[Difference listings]
----
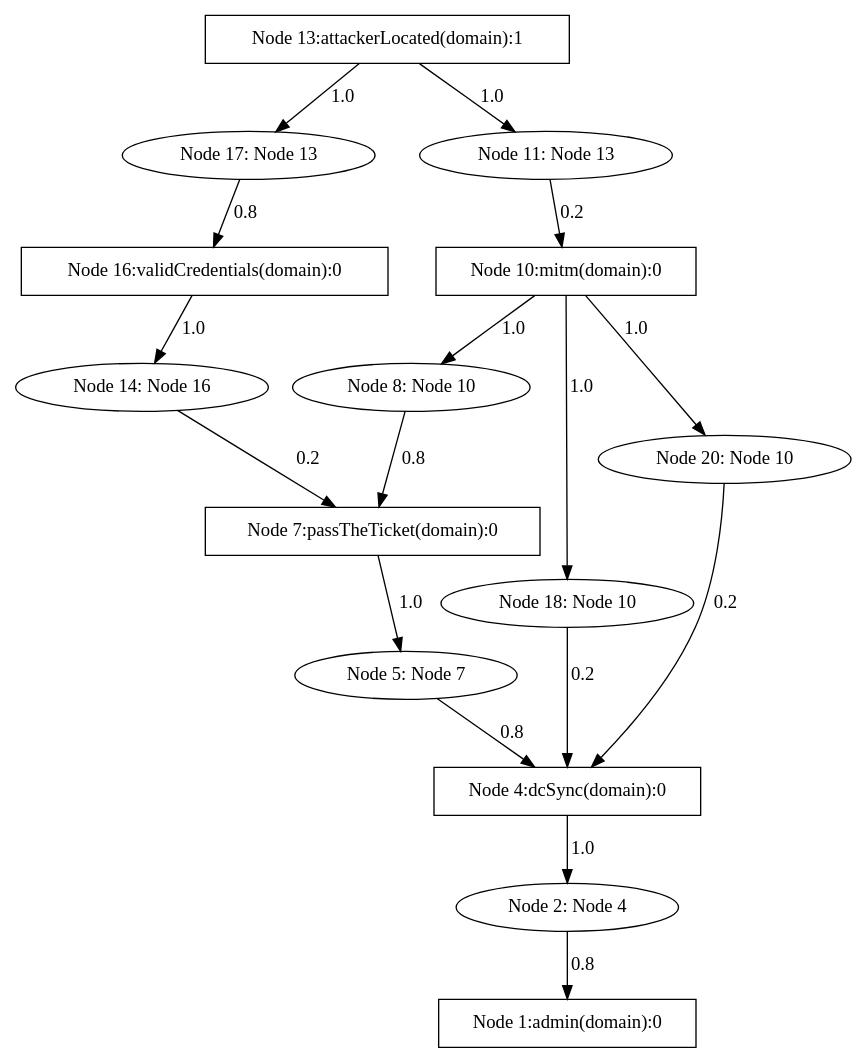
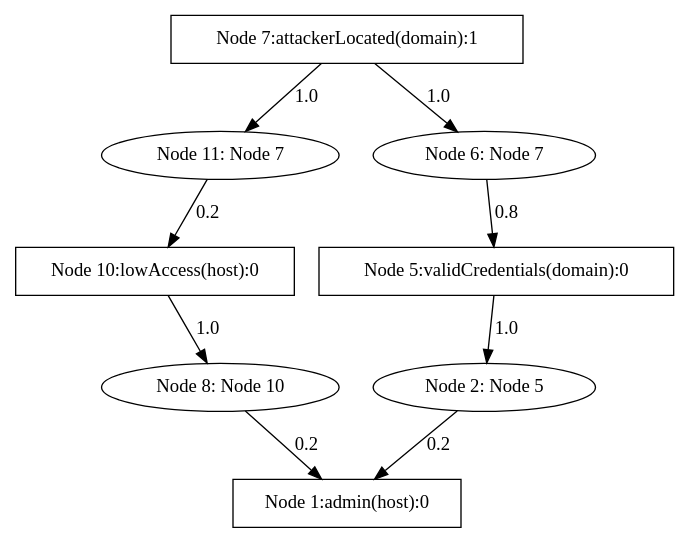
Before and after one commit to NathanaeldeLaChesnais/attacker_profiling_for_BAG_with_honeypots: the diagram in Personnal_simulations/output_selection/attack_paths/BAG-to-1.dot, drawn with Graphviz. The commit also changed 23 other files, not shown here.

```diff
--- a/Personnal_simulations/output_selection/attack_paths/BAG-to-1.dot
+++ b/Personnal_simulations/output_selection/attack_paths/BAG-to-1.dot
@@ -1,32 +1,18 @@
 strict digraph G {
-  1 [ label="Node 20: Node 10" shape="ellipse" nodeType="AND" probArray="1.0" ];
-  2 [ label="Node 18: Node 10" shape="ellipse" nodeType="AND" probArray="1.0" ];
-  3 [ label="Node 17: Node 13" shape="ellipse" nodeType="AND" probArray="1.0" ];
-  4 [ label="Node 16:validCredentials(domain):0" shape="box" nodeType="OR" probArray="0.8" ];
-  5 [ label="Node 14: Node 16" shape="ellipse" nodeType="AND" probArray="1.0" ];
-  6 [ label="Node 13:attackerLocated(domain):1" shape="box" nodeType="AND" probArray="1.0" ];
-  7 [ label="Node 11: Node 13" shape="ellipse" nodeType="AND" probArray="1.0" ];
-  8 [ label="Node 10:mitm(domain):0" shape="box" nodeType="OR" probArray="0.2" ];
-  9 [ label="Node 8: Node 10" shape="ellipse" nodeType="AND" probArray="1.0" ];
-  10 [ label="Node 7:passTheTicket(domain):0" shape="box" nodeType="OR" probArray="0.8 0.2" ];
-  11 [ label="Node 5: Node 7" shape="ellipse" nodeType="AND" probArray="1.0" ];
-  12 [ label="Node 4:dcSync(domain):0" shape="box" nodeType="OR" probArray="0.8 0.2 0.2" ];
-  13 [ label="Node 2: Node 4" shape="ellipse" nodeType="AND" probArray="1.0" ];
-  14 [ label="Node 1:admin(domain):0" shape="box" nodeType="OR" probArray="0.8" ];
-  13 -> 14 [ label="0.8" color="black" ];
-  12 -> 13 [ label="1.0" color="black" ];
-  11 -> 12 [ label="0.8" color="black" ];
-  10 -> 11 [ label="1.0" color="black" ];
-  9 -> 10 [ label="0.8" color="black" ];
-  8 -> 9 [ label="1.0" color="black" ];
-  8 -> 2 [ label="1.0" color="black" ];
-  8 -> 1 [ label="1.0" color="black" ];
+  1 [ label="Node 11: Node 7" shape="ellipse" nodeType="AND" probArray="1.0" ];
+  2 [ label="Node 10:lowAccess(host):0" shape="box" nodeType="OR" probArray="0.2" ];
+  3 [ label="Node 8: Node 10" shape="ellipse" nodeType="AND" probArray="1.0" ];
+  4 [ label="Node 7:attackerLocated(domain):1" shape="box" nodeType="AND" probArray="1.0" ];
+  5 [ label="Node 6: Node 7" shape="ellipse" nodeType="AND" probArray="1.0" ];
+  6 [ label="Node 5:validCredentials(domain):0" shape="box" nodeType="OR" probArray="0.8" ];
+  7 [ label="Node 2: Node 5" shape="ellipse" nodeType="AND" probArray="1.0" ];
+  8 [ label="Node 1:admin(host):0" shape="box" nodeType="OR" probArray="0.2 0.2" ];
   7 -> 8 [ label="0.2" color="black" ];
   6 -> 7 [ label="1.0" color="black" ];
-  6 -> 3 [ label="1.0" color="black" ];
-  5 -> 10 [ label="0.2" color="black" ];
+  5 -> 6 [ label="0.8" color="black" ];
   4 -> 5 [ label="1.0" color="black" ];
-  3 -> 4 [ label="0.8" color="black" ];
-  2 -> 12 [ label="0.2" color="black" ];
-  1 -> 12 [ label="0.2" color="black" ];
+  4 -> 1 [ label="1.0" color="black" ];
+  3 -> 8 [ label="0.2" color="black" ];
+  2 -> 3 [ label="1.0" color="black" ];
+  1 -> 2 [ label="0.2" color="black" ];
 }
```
----
Work to complete:
Quote every record above exactly, leaving out any pictures.

Answer area:
Before and after one commit to NathanaeldeLaChesnais/attacker_profiling_for_BAG_with_honeypots: the diagram in Personnal_simulations/output_selection/attack_paths/BAG-to-1.dot, drawn with Graphviz. The commit also changed 23 other files, not shown here.

```diff
--- a/Personnal_simulations/output_selection/attack_paths/BAG-to-1.dot
+++ b/Personnal_simulations/output_selection/attack_paths/BAG-to-1.dot
@@ -1,32 +1,18 @@
 strict digraph G {
-  1 [ label="Node 20: Node 10" shape="ellipse" nodeType="AND" probArray="1.0" ];
-  2 [ label="Node 18: Node 10" shape="ellipse" nodeType="AND" probArray="1.0" ];
-  3 [ label="Node 17: Node 13" shape="ellipse" nodeType="AND" probArray="1.0" ];
-  4 [ label="Node 16:validCredentials(domain):0" shape="box" nodeType="OR" probArray="0.8" ];
-  5 [ label="Node 14: Node 16" shape="ellipse" nodeType="AND" probArray="1.0" ];
-  6 [ label="Node 13:attackerLocated(domain):1" shape="box" nodeType="AND" probArray="1.0" ];
-  7 [ label="Node 11: Node 13" shape="ellipse" nodeType="AND" probArray="1.0" ];
-  8 [ label="Node 10:mitm(domain):0" shape="box" nodeType="OR" probArray="0.2" ];
-  9 [ label="Node 8: Node 10" shape="ellipse" nodeType="AND" probArray="1.0" ];
-  10 [ label="Node 7:passTheTicket(domain):0" shape="box" nodeType="OR" probArray="0.8 0.2" ];
-  11 [ label="Node 5: Node 7" shape="ellipse" nodeType="AND" probArray="1.0" ];
-  12 [ label="Node 4:dcSync(domain):0" shape="box" nodeType="OR" probArray="0.8 0.2 0.2" ];
-  13 [ label="Node 2: Node 4" shape="ellipse" nodeType="AND" probArray="1.0" ];
-  14 [ label="Node 1:admin(domain):0" shape="box" nodeType="OR" probArray="0.8" ];
-  13 -> 14 [ label="0.8" color="black" ];
-  12 -> 13 [ label="1.0" color="black" ];
-  11 -> 12 [ label="0.8" color="black" ];
-  10 -> 11 [ label="1.0" color="black" ];
-  9 -> 10 [ label="0.8" color="black" ];
-  8 -> 9 [ label="1.0" color="black" ];
-  8 -> 2 [ label="1.0" color="black" ];
-  8 -> 1 [ label="1.0" color="black" ];
+  1 [ label="Node 11: Node 7" shape="ellipse" nodeType="AND" probArray="1.0" ];
+  2 [ label="Node 10:lowAccess(host):0" shape="box" nodeType="OR" probArray="0.2" ];
+  3 [ label="Node 8: Node 10" shape="ellipse" nodeType="AND" probArray="1.0" ];
+  4 [ label="Node 7:attackerLocated(domain):1" shape="box" nodeType="AND" probArray="1.0" ];
+  5 [ label="Node 6: Node 7" shape="ellipse" nodeType="AND" probArray="1.0" ];
+  6 [ label="Node 5:validCredentials(domain):0" shape="box" nodeType="OR" probArray="0.8" ];
+  7 [ label="Node 2: Node 5" shape="ellipse" nodeType="AND" probArray="1.0" ];
+  8 [ label="Node 1:admin(host):0" shape="box" nodeType="OR" probArray="0.2 0.2" ];
   7 -> 8 [ label="0.2" color="black" ];
   6 -> 7 [ label="1.0" color="black" ];
-  6 -> 3 [ label="1.0" color="black" ];
-  5 -> 10 [ label="0.2" color="black" ];
+  5 -> 6 [ label="0.8" color="black" ];
   4 -> 5 [ label="1.0" color="black" ];
-  3 -> 4 [ label="0.8" color="black" ];
-  2 -> 12 [ label="0.2" color="black" ];
-  1 -> 12 [ label="0.2" color="black" ];
+  4 -> 1 [ label="1.0" color="black" ];
+  3 -> 8 [ label="0.2" color="black" ];
+  2 -> 3 [ label="1.0" color="black" ];
+  1 -> 2 [ label="0.2" color="black" ];
 }
```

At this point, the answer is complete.